New research commissioned by energy firm Squeaky has revealed that UK energy customers are confused about what terms like ‘green’, ‘renewable’ and ‘sustainable’ really mean.
In a survey of over 2,000 UK energy customers, 43% believed ‘renewable energy’ to mean energy from sources which are non-polluting, sustainable or carbon neutral.
Squeaky has said that many energy providers use ‘renewable’ to describe energy from ‘dirty’ sources including biomass, which involves burning wood or waste and which releases both solid carbon particulates and greenhouse gases like carbon dioxide (CO2) and research has been suggested are more environmentally damaging than burning coal.
Only 34% of the respondents knew that renewable energy includes biomass, in contrast to 85% who believed renewable to be sourced from solar and wind power, and 75% who believed that also included hydropower.
When offered an explanation of what biomass fuel is, only 23% of respondents agreed that it could be suitably interpreted as ‘green’ energy.
Squeaky is now calling on energy industry regulator Ofgem to develop and enforce a clear standard labelling system for energy products, similar to the colour-coded nutritional information on pre-packaged food.

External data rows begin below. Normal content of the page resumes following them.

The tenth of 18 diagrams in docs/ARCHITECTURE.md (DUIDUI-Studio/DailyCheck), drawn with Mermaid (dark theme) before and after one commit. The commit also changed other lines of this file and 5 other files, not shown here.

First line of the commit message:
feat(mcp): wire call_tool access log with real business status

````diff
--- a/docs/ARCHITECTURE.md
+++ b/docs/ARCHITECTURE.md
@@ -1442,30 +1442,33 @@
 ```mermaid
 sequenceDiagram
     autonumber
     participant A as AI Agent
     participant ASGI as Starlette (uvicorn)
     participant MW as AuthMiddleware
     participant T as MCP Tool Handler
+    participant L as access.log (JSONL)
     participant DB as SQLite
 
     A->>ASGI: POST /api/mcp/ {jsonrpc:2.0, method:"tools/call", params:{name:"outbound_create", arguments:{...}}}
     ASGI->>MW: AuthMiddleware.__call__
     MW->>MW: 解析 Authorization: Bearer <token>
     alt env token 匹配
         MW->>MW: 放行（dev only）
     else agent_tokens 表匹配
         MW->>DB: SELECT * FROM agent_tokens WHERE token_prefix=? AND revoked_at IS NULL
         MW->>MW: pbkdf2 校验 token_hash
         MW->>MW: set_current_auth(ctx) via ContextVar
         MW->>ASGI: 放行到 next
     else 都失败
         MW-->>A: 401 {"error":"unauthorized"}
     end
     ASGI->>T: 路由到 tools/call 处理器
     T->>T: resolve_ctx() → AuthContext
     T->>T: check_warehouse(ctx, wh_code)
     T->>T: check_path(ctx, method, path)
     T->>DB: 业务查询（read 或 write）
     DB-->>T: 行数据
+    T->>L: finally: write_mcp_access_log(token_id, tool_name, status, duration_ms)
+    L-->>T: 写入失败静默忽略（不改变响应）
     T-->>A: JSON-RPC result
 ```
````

Chris Bowden, founder of Squeaky said: ‘Recent investigations have revealed that consumers are being hoodwinked into buying energy which they think is non-polluting.
‘Not only do domestic and small business customers have to battle with a variety of misleading claims and poorly presented information, they are then being charged a premium for what they believe is environmentally friendly energy which can more polluting than coal.
‘We want to see clean up the energy market and give customers a simple and clear way to understand energy sources and make informed decisions about where they buy their energy from.’
Squeaky has proposed using the following definitions to reduce consumer confusion:
- Energy that is derived from natural, non-polluting, UK resources that are capable of being replenished in a short time scale, such as wind, solar, geothermal, wave, tidal and hydropower.
- Energy that is derived from non-fossil sources: wind, solar, geothermal, wave, tidal, hydropower, biomass, landfill gas, sewage treatment plant gas and biogases, and can be imported from overseas.
- Energy that is derived from all forms of generation including oil, coal, gas, nuclear and renewable energy.